Saturday, January 12, 2013
.how His messages come?.
I'm curled up watching TV with one of "my" families, their teenagers and pre-teen curled up with me, all of us in blankets around the living room. We're watching a show I fell in love with during my college years. It was probably produced around ten years ago, and for the most part the high-schoolers in it seem like they could be teens today.
A focus on one episode is the main character standing up for a friend in chemistry class- because she's being teased for being gay. A "lesbo", specifically.
A couple episodes later, it's not even the main point of the show. "You're gay" is tossed around as a casual insult. Now again, our protagonists never use the term and in fact are shown to be disdainful of those who do. But it was still considered the way kids talked. Those days.
I shift on the sofa, getting uncomfortable. I nudge Mareesa. "Weird, huh? I forgot kids ever talked like that..." She nods. "I know."
I want to say something to protect the twelve-year-old on the floor. What is she thinking, watching this? These words are likely not a part of her daily experience, thank God. I was in high school seven years ago, and we still heard "dyke". I've almost forgotten about the term... But then again, it was never leveled at me.
Two years ago, I stood in my kitchen one winter day, leaning against the counter eating pasta. He'd stopped by to eat with me. I don't remember much about the day, just that I had a long enough gap between family visits to stop at home for lunch, but not long enough to change out of my work clothes.
He was telling me about a story of a Wheaton alumni he'd heard. Honestly, tonight, two years and 2,000 miles away from that kitchen conversation, I can't remember the details of the story. But there was something in it about AIDS. The guy had died of it... Twenty, twenty-five years ago? A Wheaton kid. He hadn't told anyone. Any of it.
He mentioned this to me, then started to go on to the next point- but stopped when he realized that out of nowhere, I had started sobbing. Sobbing. Couldn't see through tears, couldn't catch my breath for crying.
He stared at me.
I tried to breathe, couldn't. Let out another sob.
"I'm just... I'm so... glad... you're not..." Sob. Breathe.

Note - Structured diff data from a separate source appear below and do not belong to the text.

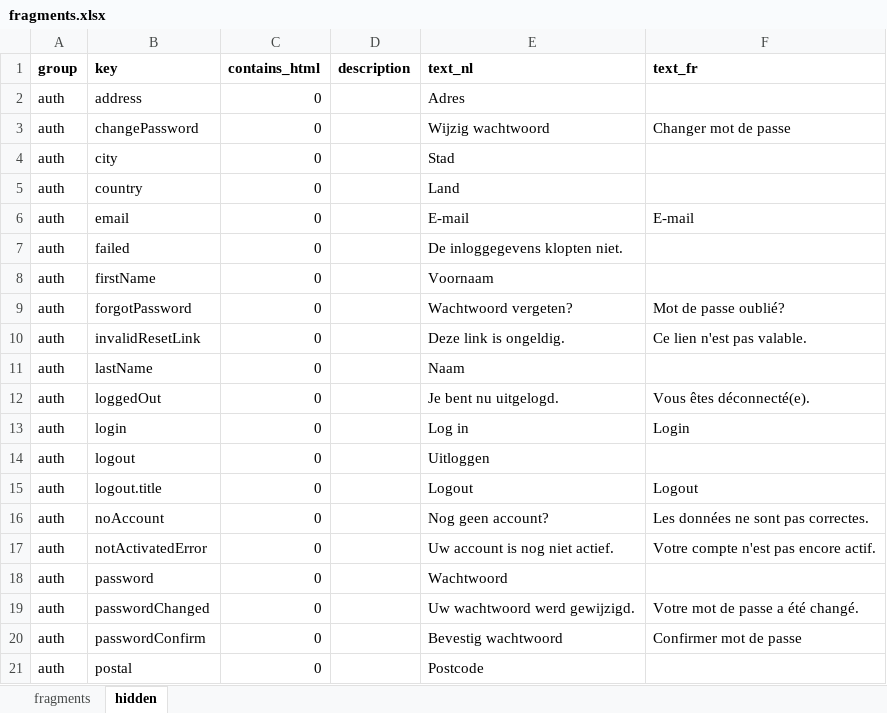
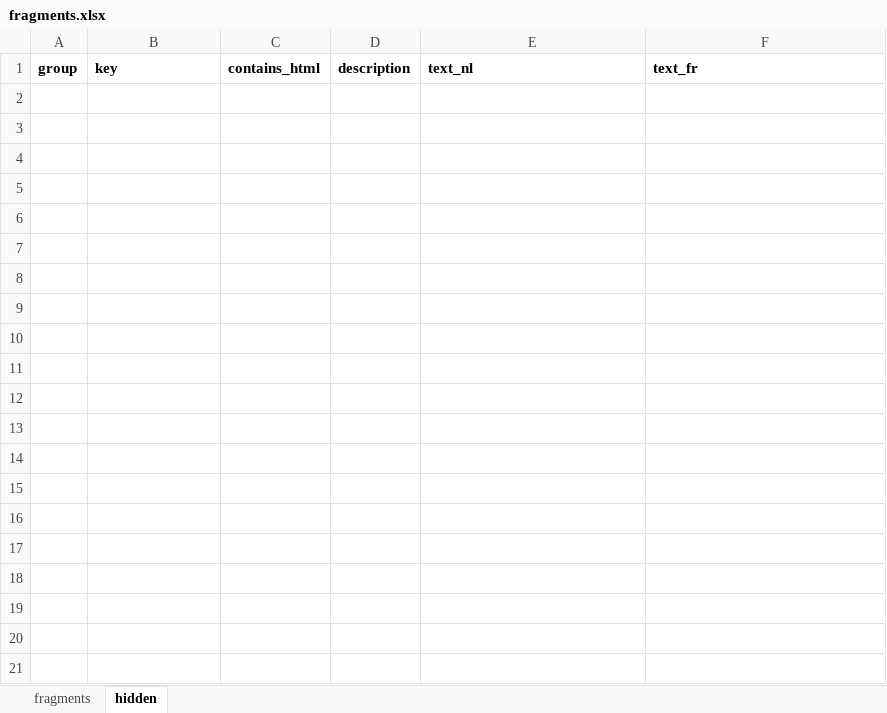
Before and after one commit to spatie/blender, an Excel workbook: database/seeds/data/fragments.xlsx, sheet hidden, drawn as a sheet; only a part is shown; values as stored, in another font and other column widths than the file's, no borders; the diff covers the shown part only; the diff names each change by its address in the sheet, - before the commit and + after, or states it on an @@ line.

Commit message:
gotta nuke em all

```diff
--- a/database/seeds/data/fragments.xlsx (sheet hidden)
+++ b/database/seeds/data/fragments.xlsx (sheet hidden)
-row 2: auth | address | 0 |  | Adres
-row 3: auth | changePassword | 0 |  | Wijzig wachtwoord | Changer mot de passe
-row 4: auth | city | 0 |  | Stad
-row 5: auth | country | 0 |  | Land
-row 6: auth | email | 0 |  | E-mail | E-mail
-row 7: auth | failed | 0 |  | De inloggegevens klopten niet.
-row 8: auth | firstName | 0 |  | Voornaam
-row 9: auth | forgotPassword | 0 |  | Wachtwoord vergeten? | Mot de passe oublié?
-row 10: auth | invalidResetLink | 0 |  | Deze link is ongeldig. | Ce lien n'est pas valable.
-row 11: auth | lastName | 0 |  | Naam
-row 12: auth | loggedOut | 0 |  | Je bent nu uitgelogd. | Vous êtes déconnecté(e).
-row 13: auth | login | 0 |  | Log in | Login
-row 14: auth | logout | 0 |  | Uitloggen
-row 15: auth | logout.title | 0 |  | Logout | Logout
-row 16: auth | noAccount | 0 |  | Nog geen account? | Les données ne sont pas correctes.
-row 17: auth | notActivatedError | 0 |  | Uw account is nog niet actief. | Votre compte n'est pas encore actif.
-row 18: auth | password | 0 |  | Wachtwoord
-row 19: auth | passwordChanged | 0 |  | Uw wachtwoord werd gewijzigd. | Votre mot de passe a été changé.
-row 20: auth | passwordConfirm | 0 |  | Bevestig wachtwoord | Confirmer mot de passe
-row 21: auth | postal | 0 |  | Postcode
```
Also changed, not shown: 131 removed rows elsewhere in this sheet.
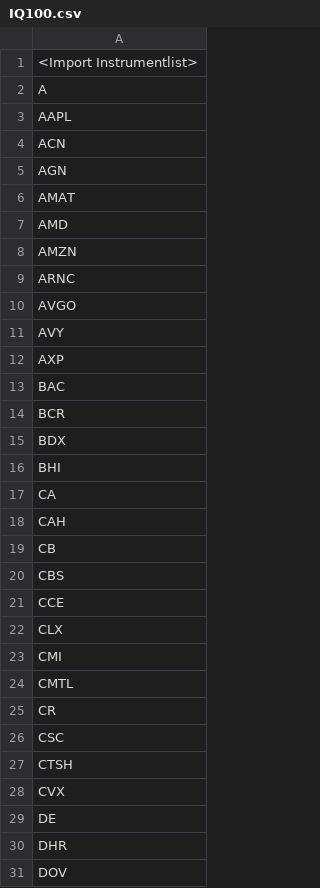
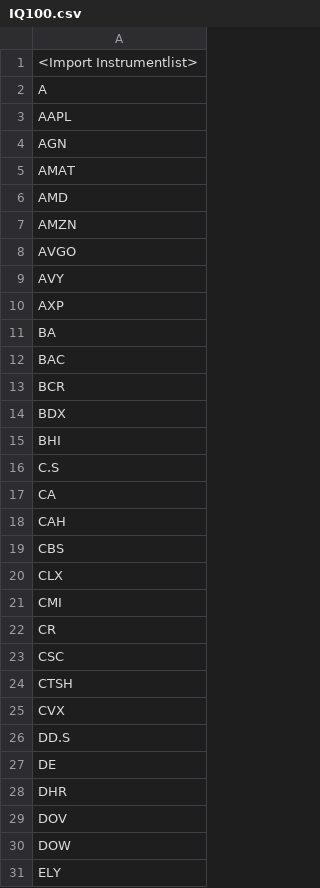
Before and after one commit to simonpucher/AgenaTrader, a CSV file: Tools/Lists/CNBC_IQ100/IQ100.csv, drawn as a sheet; only a part is shown; the shorter side is filled out with more unchanged rows; the diff covers the shown part only.

```diff
--- a/Tools/Lists/CNBC_IQ100/IQ100.csv
+++ b/Tools/Lists/CNBC_IQ100/IQ100.csv
@@ -3,3 +3,2 @@ A
 AAPL
-ACN
 AGN
@@ -8,3 +7,2 @@ AMD
 AMZN
-ARNC
 AVGO
@@ -12,2 +10,3 @@ AVY
 AXP
+BA
 BAC
@@ -16,10 +15,8 @@ BDX
 BHI
+C.S
 CA
 CAH
-CB
 CBS
-CCE
 CLX
 CMI
-CMTL
 CR
@@ -28,2 +25,3 @@ CTSH
 CVX
+DD.S
 DE
```
Also changed, not shown: 35 added rows, 1 removed row and 4 edited cells elsewhere in this file.
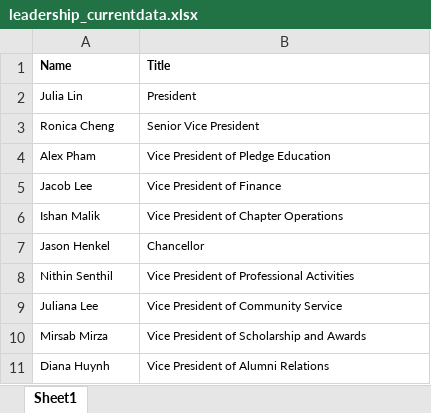
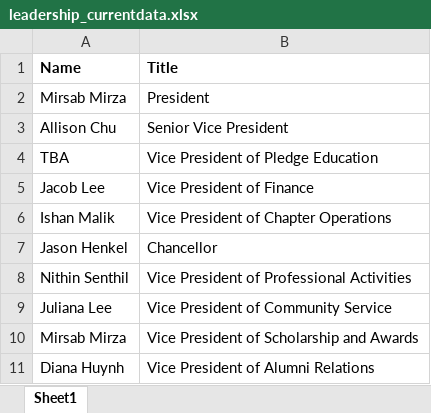
Before and after one commit to dspuci/dspuci-website-gatsby, an Excel workbook: src/data/current_data/leadership_currentdata.xlsx, sheet Sheet1, drawn as a sheet; values as stored, in another font and other column widths than the file's, no borders; the diff names each change by its address in the sheet, - before the commit and + after, or states it on an @@ line.

```diff
--- a/src/data/current_data/leadership_currentdata.xlsx (sheet Sheet1)
+++ b/src/data/current_data/leadership_currentdata.xlsx (sheet Sheet1)
@@ A1:B11 text size: larger @@
-A2 (Name): Julia Lin
+A2 (Name): Mirsab Mirza
-A3 (Name): Ronica Cheng
+A3 (Name): Allison Chu
-A4 (Name): Alex Pham
+A4 (Name): TBA
```
Also changed, not shown: src/data/current_data/bios_currentdata.xlsx, 4 other files.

Picture the faces I love, then stop because I can't. "...that you're not dying of AIDS."
He laughed a little. "Well, yeah... me too..." Then he caught my eye. And then his eyes filled, too. "Yeah. Me too."
Twenty five years ago. A Wheaton kid. Died of AIDS alone.
Ten years ago, kids who look just like our high-schoolers tossed around "dyke" and "that's gay".
I hear arguments that make sense to me, about sin and righteousness and thoughts that are higher than our thoughts and a just God. I hear arguments that make sense to me about reading within cultural contexts and a wideness in God's mercy and a faith that has always been for the marginalized and despised.
And I see faces. And I imagine those faces being called those names, or lying with those sores on their skin, and then I don't hear or see or think anything. I just feel.
And we can say that those names and those sores are universally considered horrible, that those aren't the same thing as church membership or a wedding where everyone in attendance cries with joy. But they feel the same to me today.
Because ten years ago it didn't startle us to hear dyke or that's gay and twenty-five years ago someone who could have been my friend or your friend died scared and alone. And with every calm, rational argument about Romans 1 I hear, I can not convince myself that withholding an invitation to our table isn't the same thing.
My knowledge of God and my understanding of Scripture swirl around me, seeming to look a little different in any different light, everything I have thought I have known in my short 24 years still susceptible to mood, to cultural bias, the time we live in, the people I've been taught by and those I have loved. HE never changes, never shifts, is the Same yesterday and today and tomorrow. But what about my comprehension of Him?
Our feelings are fallen, the argument goes: no matter how much you love your friends you can't let that make your decision about what's right and true. But aren't our interpretations and our logic fallen as well? Every fear I have of blasphemy or not taking Scripture seriously enough, the frantic cataloguing I do of the Christians I respect and trying to guess who comes out on one side or another and why... that could all be fallen, too.
My desire to be a woman who loves the Word: my picture of that woman, of what she believes and proclaims. Is that so invincible to sin, to confusion, to era?
Huckleberry Finn decided he would just have to go to hell rather than turn Jim in. Joan of Arc's reply to the inquisitor who informed her that her messages were just her imagination: "Of course. That is how the messages of God come."
And for me, the horror I feel at picturing some of the people I love most in the world called a name, suffering alone.... I now believe, that is some of how God speaks to me. I have a strong hunch that in five years, or ten, I would feel that same horror, those same out-of-nowhere sobs, at the thought that they would have a family uncelebrated. A Sunday morning feeling looked at and treated with caution. A Table at which they weren't welcomed.
Maybe basing theology off of a hunch is blasphemy. Or at least really stupid. But then I remember that my loving Him started as a hunch, too.